Problem:
Among the entries below, find the lines that hold the word "vertical" and report them.
=====
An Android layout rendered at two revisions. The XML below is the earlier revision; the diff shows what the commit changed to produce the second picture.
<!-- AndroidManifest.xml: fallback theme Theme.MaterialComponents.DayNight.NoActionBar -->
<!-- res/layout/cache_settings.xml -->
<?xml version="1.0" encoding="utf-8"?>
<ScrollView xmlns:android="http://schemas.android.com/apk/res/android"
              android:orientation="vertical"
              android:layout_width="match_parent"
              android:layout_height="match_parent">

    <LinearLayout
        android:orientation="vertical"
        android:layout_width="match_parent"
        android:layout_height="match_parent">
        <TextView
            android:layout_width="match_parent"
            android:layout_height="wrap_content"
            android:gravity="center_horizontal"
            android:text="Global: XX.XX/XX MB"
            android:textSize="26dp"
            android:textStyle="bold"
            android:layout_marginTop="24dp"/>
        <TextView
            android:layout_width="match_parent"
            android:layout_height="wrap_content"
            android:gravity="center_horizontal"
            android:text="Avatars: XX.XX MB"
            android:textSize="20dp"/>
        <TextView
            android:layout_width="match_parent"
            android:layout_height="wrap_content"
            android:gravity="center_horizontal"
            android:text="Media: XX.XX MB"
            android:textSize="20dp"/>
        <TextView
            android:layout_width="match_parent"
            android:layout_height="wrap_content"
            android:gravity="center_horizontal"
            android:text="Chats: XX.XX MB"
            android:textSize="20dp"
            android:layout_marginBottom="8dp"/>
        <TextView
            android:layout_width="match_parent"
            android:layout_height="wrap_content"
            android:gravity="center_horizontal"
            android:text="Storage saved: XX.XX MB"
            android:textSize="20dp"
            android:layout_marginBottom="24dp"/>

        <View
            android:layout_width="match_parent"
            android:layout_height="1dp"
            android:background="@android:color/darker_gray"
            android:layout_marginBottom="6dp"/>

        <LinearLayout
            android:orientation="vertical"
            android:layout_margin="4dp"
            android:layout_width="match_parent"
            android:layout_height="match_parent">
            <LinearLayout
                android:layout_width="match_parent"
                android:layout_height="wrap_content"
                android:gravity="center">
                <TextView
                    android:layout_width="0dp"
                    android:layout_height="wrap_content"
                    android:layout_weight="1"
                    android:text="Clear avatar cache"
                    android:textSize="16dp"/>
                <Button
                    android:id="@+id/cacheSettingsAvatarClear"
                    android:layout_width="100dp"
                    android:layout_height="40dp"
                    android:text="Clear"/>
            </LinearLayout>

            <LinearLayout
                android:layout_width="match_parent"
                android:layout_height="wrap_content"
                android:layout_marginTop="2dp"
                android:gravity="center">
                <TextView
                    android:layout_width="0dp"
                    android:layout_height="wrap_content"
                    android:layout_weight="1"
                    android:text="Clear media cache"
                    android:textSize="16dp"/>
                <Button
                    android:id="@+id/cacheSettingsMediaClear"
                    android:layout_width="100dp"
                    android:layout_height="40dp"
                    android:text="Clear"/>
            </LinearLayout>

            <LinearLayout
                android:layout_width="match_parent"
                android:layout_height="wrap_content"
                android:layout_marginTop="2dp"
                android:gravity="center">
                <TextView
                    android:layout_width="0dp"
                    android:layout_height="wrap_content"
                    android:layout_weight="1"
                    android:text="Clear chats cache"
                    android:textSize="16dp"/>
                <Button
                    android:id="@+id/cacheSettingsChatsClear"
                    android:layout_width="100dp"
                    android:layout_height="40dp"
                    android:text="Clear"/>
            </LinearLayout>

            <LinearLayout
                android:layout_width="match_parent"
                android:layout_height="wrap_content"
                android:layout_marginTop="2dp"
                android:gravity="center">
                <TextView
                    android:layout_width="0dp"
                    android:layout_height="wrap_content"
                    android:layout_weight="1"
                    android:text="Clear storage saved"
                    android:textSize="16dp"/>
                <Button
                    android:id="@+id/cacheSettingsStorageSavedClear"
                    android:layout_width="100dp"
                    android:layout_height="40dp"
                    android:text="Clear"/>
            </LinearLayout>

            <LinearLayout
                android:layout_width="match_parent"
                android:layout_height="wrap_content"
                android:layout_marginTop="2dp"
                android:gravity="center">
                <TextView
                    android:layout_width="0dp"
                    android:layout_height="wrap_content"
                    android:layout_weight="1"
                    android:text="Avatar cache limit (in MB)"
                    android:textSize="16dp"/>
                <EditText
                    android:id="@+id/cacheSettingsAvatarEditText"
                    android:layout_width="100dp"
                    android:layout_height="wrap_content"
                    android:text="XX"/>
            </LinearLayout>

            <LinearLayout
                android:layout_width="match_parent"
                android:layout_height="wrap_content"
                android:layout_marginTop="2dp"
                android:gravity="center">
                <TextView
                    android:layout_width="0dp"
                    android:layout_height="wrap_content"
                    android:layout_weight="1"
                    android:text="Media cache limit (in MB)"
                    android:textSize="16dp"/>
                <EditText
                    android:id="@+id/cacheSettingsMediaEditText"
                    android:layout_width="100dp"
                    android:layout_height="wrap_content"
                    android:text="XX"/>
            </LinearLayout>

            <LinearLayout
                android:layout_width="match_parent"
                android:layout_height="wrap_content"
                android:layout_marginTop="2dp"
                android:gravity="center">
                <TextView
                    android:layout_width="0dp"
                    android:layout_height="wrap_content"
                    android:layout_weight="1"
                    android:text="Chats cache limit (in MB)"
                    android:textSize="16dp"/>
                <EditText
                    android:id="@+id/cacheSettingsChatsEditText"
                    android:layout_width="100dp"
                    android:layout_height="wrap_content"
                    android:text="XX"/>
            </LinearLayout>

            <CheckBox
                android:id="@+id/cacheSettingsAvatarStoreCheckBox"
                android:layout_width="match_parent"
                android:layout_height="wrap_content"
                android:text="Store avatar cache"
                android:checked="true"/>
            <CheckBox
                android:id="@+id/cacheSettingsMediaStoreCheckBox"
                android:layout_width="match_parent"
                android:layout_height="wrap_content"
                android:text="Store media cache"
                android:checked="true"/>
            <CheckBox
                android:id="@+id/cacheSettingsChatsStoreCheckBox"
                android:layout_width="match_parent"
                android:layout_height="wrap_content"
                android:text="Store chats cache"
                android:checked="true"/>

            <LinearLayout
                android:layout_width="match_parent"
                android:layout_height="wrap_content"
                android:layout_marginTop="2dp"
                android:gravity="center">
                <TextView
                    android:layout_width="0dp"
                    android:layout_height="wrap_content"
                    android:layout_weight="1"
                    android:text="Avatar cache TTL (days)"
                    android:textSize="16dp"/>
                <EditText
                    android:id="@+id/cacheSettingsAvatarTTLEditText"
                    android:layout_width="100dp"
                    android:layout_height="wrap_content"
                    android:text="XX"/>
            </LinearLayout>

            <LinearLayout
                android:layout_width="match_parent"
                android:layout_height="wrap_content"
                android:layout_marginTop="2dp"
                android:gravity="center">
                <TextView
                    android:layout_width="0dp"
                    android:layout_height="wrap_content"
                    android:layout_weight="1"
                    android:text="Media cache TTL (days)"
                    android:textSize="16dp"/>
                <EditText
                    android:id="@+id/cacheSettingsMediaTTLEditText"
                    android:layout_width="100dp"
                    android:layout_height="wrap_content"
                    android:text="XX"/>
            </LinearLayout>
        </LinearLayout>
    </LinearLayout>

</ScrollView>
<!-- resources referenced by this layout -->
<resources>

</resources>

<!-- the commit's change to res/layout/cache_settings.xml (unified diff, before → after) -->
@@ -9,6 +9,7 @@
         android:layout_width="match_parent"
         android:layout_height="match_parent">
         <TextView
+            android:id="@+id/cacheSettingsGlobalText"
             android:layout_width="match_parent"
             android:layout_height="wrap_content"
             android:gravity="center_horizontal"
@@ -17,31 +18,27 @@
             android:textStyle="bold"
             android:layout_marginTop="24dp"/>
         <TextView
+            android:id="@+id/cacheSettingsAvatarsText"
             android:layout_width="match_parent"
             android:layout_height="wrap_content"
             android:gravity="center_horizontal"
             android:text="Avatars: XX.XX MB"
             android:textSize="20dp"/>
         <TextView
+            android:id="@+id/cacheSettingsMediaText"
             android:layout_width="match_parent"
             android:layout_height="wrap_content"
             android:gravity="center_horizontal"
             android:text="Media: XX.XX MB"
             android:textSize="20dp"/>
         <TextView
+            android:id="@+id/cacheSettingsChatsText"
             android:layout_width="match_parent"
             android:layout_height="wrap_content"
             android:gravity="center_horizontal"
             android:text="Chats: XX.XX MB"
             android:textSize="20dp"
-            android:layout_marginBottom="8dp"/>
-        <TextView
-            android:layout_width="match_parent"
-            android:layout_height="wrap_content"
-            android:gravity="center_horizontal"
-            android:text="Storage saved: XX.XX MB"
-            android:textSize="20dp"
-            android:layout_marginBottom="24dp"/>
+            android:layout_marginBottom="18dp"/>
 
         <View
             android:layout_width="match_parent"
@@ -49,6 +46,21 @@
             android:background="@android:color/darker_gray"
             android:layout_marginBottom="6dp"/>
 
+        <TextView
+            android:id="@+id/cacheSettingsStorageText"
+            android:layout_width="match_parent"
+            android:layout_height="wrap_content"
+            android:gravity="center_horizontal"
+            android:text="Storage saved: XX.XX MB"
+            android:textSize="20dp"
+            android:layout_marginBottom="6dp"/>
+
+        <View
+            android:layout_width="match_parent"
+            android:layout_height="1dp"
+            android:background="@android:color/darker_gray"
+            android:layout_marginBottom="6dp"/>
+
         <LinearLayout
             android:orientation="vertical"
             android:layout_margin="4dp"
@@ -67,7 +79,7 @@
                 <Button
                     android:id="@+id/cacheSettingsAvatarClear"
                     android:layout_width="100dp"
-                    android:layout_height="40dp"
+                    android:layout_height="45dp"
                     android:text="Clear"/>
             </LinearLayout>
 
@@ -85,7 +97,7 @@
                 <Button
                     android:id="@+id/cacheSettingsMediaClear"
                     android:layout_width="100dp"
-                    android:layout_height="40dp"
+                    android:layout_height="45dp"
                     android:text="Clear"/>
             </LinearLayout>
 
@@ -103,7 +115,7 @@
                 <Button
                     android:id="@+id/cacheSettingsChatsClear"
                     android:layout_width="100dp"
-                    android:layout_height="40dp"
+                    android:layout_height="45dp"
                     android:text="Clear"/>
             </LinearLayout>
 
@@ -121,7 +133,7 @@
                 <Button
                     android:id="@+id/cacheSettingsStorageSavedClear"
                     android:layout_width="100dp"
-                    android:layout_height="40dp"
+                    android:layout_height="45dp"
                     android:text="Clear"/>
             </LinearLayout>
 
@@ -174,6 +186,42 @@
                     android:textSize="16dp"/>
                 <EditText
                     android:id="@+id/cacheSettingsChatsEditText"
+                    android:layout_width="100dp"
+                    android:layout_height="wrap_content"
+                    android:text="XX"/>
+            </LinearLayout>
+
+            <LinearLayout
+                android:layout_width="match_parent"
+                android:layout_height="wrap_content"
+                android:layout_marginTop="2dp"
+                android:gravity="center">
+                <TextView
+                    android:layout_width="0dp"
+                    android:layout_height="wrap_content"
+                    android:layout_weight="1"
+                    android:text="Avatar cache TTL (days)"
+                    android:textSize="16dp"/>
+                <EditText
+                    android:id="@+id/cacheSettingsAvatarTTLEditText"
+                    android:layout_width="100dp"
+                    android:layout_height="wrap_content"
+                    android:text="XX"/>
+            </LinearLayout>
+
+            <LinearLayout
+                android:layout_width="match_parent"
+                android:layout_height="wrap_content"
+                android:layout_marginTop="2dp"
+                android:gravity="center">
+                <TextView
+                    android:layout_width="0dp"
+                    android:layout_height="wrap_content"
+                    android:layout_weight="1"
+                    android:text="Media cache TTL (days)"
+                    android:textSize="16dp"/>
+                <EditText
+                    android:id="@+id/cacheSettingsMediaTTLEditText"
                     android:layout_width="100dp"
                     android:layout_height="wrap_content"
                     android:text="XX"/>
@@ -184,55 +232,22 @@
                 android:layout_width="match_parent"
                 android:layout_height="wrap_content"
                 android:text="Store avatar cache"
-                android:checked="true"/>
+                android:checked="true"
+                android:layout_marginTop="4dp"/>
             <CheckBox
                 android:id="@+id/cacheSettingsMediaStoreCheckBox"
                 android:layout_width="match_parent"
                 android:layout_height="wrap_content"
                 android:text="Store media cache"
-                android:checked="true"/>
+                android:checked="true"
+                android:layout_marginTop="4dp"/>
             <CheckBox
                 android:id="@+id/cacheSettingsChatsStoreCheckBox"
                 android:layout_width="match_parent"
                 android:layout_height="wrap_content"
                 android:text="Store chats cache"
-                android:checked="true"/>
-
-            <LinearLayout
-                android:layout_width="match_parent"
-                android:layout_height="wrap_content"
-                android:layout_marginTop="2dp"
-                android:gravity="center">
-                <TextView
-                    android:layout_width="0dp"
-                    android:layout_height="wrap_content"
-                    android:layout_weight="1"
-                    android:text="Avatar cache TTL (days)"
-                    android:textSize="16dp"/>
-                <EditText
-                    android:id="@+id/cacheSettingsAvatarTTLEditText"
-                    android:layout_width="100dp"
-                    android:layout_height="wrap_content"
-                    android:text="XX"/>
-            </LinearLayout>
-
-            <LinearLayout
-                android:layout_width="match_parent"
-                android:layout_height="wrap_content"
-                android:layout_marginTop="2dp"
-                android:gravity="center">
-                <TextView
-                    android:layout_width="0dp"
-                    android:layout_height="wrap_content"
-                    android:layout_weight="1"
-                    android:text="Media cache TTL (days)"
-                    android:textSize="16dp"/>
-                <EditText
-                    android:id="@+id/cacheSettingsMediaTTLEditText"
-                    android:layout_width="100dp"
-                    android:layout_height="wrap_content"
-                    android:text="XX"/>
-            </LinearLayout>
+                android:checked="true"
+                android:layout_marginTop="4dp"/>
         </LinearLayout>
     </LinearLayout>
=====
Result of the exercise:
              android:orientation="vertical"
        android:orientation="vertical"
            android:orientation="vertical"
             android:orientation="vertical"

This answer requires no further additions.